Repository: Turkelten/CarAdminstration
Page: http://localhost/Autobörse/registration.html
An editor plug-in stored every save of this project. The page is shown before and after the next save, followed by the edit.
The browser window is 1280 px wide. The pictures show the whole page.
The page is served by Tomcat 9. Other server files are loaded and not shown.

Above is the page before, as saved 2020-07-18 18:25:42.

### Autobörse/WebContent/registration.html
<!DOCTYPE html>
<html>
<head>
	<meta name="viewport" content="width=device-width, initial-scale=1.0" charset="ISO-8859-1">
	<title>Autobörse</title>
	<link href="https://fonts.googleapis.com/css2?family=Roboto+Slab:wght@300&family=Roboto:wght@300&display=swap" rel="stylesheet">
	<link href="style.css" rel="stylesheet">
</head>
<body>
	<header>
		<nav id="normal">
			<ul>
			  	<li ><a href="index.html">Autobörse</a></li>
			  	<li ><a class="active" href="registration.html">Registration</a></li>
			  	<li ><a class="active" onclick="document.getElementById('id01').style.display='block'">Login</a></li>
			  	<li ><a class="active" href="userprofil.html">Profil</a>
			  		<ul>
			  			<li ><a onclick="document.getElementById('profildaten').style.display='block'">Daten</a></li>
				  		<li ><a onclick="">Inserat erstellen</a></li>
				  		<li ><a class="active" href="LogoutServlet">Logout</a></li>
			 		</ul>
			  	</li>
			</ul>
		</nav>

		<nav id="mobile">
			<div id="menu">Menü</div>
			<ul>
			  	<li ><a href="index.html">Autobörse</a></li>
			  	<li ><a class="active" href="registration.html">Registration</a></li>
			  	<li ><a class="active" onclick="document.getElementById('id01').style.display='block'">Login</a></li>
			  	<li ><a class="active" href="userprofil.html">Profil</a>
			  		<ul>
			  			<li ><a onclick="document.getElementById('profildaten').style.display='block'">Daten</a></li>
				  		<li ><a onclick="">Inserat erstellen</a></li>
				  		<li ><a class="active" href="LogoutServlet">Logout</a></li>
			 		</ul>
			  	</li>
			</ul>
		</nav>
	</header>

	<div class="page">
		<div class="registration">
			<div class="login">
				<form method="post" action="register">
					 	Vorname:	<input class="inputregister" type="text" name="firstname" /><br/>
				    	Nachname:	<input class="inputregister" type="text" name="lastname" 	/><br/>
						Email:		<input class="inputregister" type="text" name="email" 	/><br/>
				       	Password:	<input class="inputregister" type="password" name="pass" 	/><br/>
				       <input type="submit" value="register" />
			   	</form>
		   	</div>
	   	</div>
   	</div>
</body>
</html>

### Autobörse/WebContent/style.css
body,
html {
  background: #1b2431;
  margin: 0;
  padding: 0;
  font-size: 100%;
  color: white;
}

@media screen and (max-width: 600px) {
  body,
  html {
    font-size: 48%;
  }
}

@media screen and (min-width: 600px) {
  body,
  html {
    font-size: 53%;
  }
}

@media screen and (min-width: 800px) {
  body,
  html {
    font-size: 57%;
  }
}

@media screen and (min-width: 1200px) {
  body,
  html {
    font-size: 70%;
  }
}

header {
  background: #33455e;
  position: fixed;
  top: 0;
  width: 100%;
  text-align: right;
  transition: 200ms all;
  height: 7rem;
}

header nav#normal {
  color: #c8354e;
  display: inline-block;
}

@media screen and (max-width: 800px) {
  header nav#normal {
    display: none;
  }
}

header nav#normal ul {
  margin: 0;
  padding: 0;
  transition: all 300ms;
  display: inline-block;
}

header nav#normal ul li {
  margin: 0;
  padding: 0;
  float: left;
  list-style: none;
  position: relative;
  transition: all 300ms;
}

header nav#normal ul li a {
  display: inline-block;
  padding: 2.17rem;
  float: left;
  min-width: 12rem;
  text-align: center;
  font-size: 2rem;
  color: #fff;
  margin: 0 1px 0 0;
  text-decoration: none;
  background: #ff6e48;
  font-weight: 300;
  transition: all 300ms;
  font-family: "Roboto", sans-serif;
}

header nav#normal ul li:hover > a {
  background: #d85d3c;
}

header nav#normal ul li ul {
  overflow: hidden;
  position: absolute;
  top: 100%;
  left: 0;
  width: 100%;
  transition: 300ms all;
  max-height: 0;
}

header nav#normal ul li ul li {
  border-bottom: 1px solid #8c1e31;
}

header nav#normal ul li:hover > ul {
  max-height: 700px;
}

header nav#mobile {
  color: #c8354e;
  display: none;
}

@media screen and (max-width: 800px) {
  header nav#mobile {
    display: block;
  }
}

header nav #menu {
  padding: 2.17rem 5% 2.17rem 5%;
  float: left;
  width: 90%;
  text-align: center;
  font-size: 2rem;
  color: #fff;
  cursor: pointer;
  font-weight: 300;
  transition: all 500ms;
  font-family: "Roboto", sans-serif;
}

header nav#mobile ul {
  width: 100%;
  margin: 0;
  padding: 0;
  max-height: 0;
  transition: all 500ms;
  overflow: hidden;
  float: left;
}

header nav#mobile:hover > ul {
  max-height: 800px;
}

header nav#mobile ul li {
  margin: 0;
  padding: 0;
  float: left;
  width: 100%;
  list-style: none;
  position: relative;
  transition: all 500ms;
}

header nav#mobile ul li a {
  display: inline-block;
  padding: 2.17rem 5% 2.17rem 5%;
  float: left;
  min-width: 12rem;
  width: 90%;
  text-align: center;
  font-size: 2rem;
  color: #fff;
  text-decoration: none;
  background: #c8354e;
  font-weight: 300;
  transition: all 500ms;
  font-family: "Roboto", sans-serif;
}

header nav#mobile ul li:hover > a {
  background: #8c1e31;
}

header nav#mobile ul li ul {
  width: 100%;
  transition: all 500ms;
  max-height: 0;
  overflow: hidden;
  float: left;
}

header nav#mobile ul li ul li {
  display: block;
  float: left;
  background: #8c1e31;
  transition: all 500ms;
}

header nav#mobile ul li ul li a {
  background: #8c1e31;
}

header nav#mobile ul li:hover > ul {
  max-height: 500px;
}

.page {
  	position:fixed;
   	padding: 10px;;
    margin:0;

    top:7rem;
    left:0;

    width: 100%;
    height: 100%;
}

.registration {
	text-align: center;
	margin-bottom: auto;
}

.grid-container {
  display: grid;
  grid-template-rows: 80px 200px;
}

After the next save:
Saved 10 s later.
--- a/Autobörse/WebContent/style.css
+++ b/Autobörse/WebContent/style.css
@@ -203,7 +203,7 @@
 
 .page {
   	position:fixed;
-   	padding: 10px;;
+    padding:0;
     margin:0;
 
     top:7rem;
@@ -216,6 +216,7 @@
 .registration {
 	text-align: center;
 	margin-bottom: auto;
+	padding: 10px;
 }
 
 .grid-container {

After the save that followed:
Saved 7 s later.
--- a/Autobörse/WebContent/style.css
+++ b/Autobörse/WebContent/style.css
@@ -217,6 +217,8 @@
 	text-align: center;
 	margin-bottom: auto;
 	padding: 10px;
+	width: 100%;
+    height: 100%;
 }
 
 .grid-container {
____
▶ What needs to be done:
A full, exact repeat of the entries above is required.

▶ The answer:
Repository: Turkelten/CarAdminstration
Page: http://localhost/Autobörse/registration.html
An editor plug-in stored every save of this project. The page is shown before and after the next save, followed by the edit.
The browser window is 1280 px wide. The pictures show the whole page.
The page is served by Tomcat 9. Other server files are loaded and not shown.

Above is the page before, as saved 2020-07-18 18:25:42.

### Autobörse/WebContent/registration.html
<!DOCTYPE html>
<html>
<head>
	<meta name="viewport" content="width=device-width, initial-scale=1.0" charset="ISO-8859-1">
	<title>Autobörse</title>
	<link href="https://fonts.googleapis.com/css2?family=Roboto+Slab:wght@300&family=Roboto:wght@300&display=swap" rel="stylesheet">
	<link href="style.css" rel="stylesheet">
</head>
<body>
	<header>
		<nav id="normal">
			<ul>
			  	<li ><a href="index.html">Autobörse</a></li>
			  	<li ><a class="active" href="registration.html">Registration</a></li>
			  	<li ><a class="active" onclick="document.getElementById('id01').style.display='block'">Login</a></li>
			  	<li ><a class="active" href="userprofil.html">Profil</a>
			  		<ul>
			  			<li ><a onclick="document.getElementById('profildaten').style.display='block'">Daten</a></li>
				  		<li ><a onclick="">Inserat erstellen</a></li>
				  		<li ><a class="active" href="LogoutServlet">Logout</a></li>
			 		</ul>
			  	</li>
			</ul>
		</nav>

		<nav id="mobile">
			<div id="menu">Menü</div>
			<ul>
			  	<li ><a href="index.html">Autobörse</a></li>
			  	<li ><a class="active" href="registration.html">Registration</a></li>
			  	<li ><a class="active" onclick="document.getElementById('id01').style.display='block'">Login</a></li>
			  	<li ><a class="active" href="userprofil.html">Profil</a>
			  		<ul>
			  			<li ><a onclick="document.getElementById('profildaten').style.display='block'">Daten</a></li>
				  		<li ><a onclick="">Inserat erstellen</a></li>
				  		<li ><a class="active" href="LogoutServlet">Logout</a></li>
			 		</ul>
			  	</li>
			</ul>
		</nav>
	</header>

	<div class="page">
		<div class="registration">
			<div class="login">
				<form method="post" action="register">
					 	Vorname:	<input class="inputregister" type="text" name="firstname" /><br/>
				    	Nachname:	<input class="inputregister" type="text" name="lastname" 	/><br/>
						Email:		<input class="inputregister" type="text" name="email" 	/><br/>
				       	Password:	<input class="inputregister" type="password" name="pass" 	/><br/>
				       <input type="submit" value="register" />
			   	</form>
		   	</div>
	   	</div>
   	</div>
</body>
</html>

### Autobörse/WebContent/style.css
body,
html {
  background: #1b2431;
  margin: 0;
  padding: 0;
  font-size: 100%;
  color: white;
}

@media screen and (max-width: 600px) {
  body,
  html {
    font-size: 48%;
  }
}

@media screen and (min-width: 600px) {
  body,
  html {
    font-size: 53%;
  }
}

@media screen and (min-width: 800px) {
  body,
  html {
    font-size: 57%;
  }
}

@media screen and (min-width: 1200px) {
  body,
  html {
    font-size: 70%;
  }
}

header {
  background: #33455e;
  position: fixed;
  top: 0;
  width: 100%;
  text-align: right;
  transition: 200ms all;
  height: 7rem;
}

header nav#normal {
  color: #c8354e;
  display: inline-block;
}

@media screen and (max-width: 800px) {
  header nav#normal {
    display: none;
  }
}

header nav#normal ul {
  margin: 0;
  padding: 0;
  transition: all 300ms;
  display: inline-block;
}

header nav#normal ul li {
  margin: 0;
  padding: 0;
  float: left;
  list-style: none;
  position: relative;
  transition: all 300ms;
}

header nav#normal ul li a {
  display: inline-block;
  padding: 2.17rem;
  float: left;
  min-width: 12rem;
  text-align: center;
  font-size: 2rem;
  color: #fff;
  margin: 0 1px 0 0;
  text-decoration: none;
  background: #ff6e48;
  font-weight: 300;
  transition: all 300ms;
  font-family: "Roboto", sans-serif;
}

header nav#normal ul li:hover > a {
  background: #d85d3c;
}

header nav#normal ul li ul {
  overflow: hidden;
  position: absolute;
  top: 100%;
  left: 0;
  width: 100%;
  transition: 300ms all;
  max-height: 0;
}

header nav#normal ul li ul li {
  border-bottom: 1px solid #8c1e31;
}

header nav#normal ul li:hover > ul {
  max-height: 700px;
}

header nav#mobile {
  color: #c8354e;
  display: none;
}

@media screen and (max-width: 800px) {
  header nav#mobile {
    display: block;
  }
}

header nav #menu {
  padding: 2.17rem 5% 2.17rem 5%;
  float: left;
  width: 90%;
  text-align: center;
  font-size: 2rem;
  color: #fff;
  cursor: pointer;
  font-weight: 300;
  transition: all 500ms;
  font-family: "Roboto", sans-serif;
}

header nav#mobile ul {
  width: 100%;
  margin: 0;
  padding: 0;
  max-height: 0;
  transition: all 500ms;
  overflow: hidden;
  float: left;
}

header nav#mobile:hover > ul {
  max-height: 800px;
}

header nav#mobile ul li {
  margin: 0;
  padding: 0;
  float: left;
  width: 100%;
  list-style: none;
  position: relative;
  transition: all 500ms;
}

header nav#mobile ul li a {
  display: inline-block;
  padding: 2.17rem 5% 2.17rem 5%;
  float: left;
  min-width: 12rem;
  width: 90%;
  text-align: center;
  font-size: 2rem;
  color: #fff;
  text-decoration: none;
  background: #c8354e;
  font-weight: 300;
  transition: all 500ms;
  font-family: "Roboto", sans-serif;
}

header nav#mobile ul li:hover > a {
  background: #8c1e31;
}

header nav#mobile ul li ul {
  width: 100%;
  transition: all 500ms;
  max-height: 0;
  overflow: hidden;
  float: left;
}

header nav#mobile ul li ul li {
  display: block;
  float: left;
  background: #8c1e31;
  transition: all 500ms;
}

header nav#mobile ul li ul li a {
  background: #8c1e31;
}

header nav#mobile ul li:hover > ul {
  max-height: 500px;
}

.page {
  	position:fixed;
   	padding: 10px;;
    margin:0;

    top:7rem;
    left:0;

    width: 100%;
    height: 100%;
}

.registration {
	text-align: center;
	margin-bottom: auto;
}

.grid-container {
  display: grid;
  grid-template-rows: 80px 200px;
}

After the next save:
Saved 10 s later.
--- a/Autobörse/WebContent/style.css
+++ b/Autobörse/WebContent/style.css
@@ -203,7 +203,7 @@
 
 .page {
   	position:fixed;
-   	padding: 10px;;
+    padding:0;
     margin:0;
 
     top:7rem;
@@ -216,6 +216,7 @@
 .registration {
 	text-align: center;
 	margin-bottom: auto;
+	padding: 10px;
 }
 
 .grid-container {

After the save that followed:
Saved 7 s later.
--- a/Autobörse/WebContent/style.css
+++ b/Autobörse/WebContent/style.css
@@ -217,6 +217,8 @@
 	text-align: center;
 	margin-bottom: auto;
 	padding: 10px;
+	width: 100%;
+    height: 100%;
 }
 
 .grid-container {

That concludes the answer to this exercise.